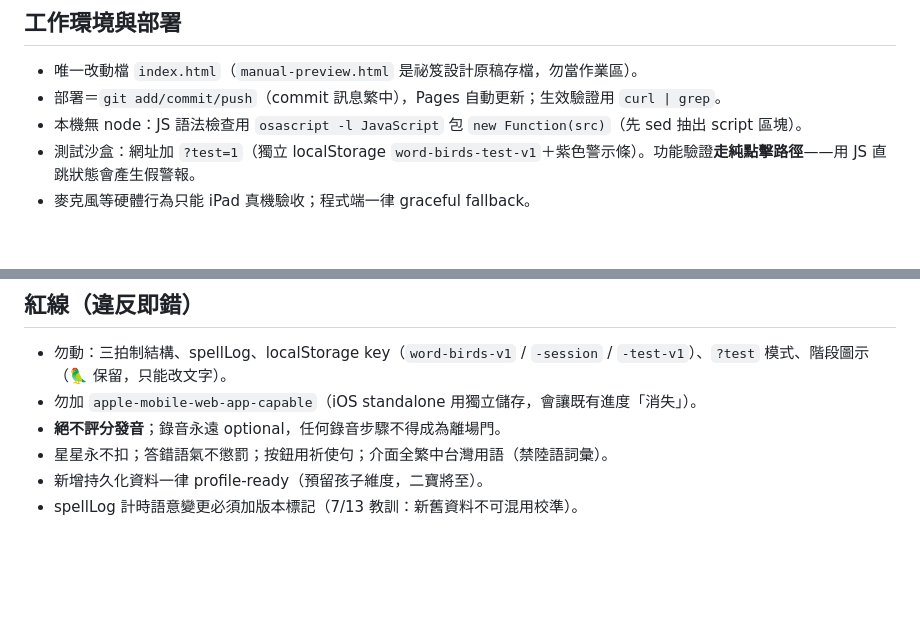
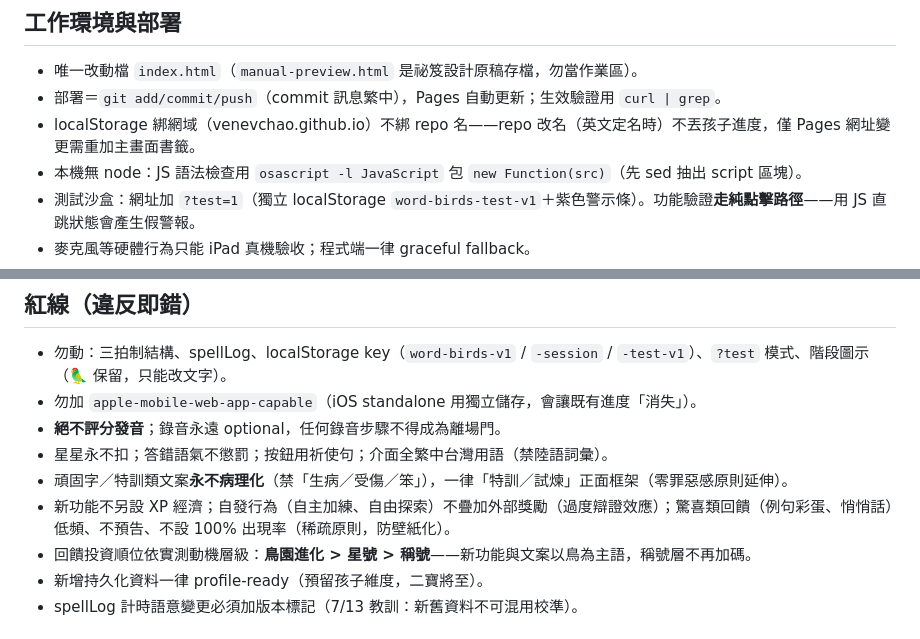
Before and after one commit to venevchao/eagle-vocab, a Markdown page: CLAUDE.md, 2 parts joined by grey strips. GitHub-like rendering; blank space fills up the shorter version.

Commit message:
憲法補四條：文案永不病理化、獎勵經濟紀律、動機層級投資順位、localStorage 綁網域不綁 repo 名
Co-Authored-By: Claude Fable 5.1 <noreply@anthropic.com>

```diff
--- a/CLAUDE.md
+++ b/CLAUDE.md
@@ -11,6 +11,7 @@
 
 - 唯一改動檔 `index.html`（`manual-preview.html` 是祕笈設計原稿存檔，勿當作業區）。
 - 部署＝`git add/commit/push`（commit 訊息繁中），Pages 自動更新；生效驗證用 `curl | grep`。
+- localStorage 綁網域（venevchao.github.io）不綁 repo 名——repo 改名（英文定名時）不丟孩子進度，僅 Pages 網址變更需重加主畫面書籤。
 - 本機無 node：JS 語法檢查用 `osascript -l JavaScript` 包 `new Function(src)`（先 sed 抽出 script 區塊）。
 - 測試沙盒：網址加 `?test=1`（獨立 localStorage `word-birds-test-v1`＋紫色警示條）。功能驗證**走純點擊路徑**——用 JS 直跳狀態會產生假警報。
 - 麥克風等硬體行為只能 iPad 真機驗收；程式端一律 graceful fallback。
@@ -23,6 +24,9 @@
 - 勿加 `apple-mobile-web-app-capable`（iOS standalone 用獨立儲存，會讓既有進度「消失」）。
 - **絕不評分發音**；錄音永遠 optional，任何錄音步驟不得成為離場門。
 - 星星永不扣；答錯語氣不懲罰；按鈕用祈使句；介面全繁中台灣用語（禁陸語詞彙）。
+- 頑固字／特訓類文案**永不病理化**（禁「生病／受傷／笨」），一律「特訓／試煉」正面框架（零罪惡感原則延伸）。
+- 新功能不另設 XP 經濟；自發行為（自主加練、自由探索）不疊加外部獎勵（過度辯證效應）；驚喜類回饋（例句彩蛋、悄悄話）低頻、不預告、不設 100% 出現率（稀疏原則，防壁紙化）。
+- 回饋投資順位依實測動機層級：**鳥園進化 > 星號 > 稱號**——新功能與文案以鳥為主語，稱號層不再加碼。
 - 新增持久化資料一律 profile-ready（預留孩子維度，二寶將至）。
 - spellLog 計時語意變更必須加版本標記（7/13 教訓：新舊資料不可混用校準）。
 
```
====================
→ TASK:
Whenever a line above holds the word "venevchao", include it in your count, and report nothing but that count.

→ OUTPUT OF THE EXERCISE:
2